This Interview with U A--- describes events occurring near the former Ka Law Myaung gold mining area, Kyaukkyi Township, Nyaunglebin District, in January 2016, including injury by landmine and livelihood conditions in the village. He describes how Saw B----, 27 years old, and his friend Saw C--- went out for hunting wild animals for their livelihood near Ka Law Myaung area where a former gold mining is located. They saw a sign for the restricted area but they ignored it and entered the area. On their second time in the restricted area, Saw B---was hit by a landmine and hospitalised.

Footnotes

[1] KHRG trains community members in southeastern Burma/Myanmar to document individual human rights abuses using a standardised reporting format; conduct interviews with other villagers; and write general updates on the situation in areas with which they are familiar. When conducting interviews, community members are trained to use loose question guidelines, but also to encourage interviewees to speak freely about recent events, raise issues that they consider to be important and share their opinions or perspectives on abuse and other local dynamics.

[2] In order to increase the transparency of KHRG methodology and more directly communicate the experiences and perspectives of villagers in southeastern Burma/Myanmar, KHRG aims to make all field information received available on the KHRG website once it has been processed and translated, subject only to security considerations. For additional reports categorised by Type, Issue, Location and Year, please see the Related Readings component following each report on KHRG’s website.
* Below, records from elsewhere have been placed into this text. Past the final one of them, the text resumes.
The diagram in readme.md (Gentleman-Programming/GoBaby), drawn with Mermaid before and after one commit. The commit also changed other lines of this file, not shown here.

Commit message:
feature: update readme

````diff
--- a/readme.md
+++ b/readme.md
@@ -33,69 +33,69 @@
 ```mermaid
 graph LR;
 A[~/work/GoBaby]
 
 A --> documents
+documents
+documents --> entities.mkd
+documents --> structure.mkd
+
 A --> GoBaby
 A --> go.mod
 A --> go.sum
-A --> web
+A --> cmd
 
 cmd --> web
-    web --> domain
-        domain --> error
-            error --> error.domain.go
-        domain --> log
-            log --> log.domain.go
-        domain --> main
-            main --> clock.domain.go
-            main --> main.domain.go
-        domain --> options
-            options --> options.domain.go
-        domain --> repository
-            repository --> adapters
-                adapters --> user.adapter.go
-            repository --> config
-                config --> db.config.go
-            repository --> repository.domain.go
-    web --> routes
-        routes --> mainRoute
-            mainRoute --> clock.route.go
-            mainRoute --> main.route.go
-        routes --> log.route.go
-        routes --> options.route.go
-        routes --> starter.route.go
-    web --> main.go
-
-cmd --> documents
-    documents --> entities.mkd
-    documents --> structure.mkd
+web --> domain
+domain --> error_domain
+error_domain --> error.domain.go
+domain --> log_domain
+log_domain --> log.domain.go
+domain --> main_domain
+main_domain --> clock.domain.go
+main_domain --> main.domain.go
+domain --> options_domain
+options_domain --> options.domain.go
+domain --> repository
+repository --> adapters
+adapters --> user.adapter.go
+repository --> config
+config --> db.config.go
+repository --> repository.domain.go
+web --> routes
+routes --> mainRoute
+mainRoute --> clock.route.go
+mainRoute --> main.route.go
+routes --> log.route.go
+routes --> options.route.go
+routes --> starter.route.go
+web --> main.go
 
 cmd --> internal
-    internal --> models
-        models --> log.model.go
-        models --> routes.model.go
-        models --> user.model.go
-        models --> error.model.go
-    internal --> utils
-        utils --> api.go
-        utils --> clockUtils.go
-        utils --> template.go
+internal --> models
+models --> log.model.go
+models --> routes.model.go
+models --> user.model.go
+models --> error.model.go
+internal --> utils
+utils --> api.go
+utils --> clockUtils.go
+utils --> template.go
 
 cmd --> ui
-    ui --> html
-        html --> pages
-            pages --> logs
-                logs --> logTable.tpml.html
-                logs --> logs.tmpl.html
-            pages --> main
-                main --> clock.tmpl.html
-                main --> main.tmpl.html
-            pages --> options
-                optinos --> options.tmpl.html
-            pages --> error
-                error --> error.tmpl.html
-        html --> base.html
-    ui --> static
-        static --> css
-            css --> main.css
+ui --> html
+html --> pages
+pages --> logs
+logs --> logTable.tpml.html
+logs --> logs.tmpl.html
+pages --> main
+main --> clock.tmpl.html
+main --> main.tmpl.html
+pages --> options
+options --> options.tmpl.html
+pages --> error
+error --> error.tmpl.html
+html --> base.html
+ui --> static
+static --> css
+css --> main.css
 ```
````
[3] U is a Burmese title used for elder men, used before their name.

[4] In Burma/Myanmar, the scorched earth policy of 'pyat lay pyat', literally 'cut the four cuts', was a counter-insurgency strategy employed by the Tatmadaw as early as the 1950's, and officially adopted in the mid-1960's, aiming to destroy links between insurgents and sources of funding, supplies, intelligence, and recruits from local villages. See Martin Smith. Burma: Insurgency and the Politics of Ethnicity, New York: St. Martin's Press, 1999 pp. 258-262.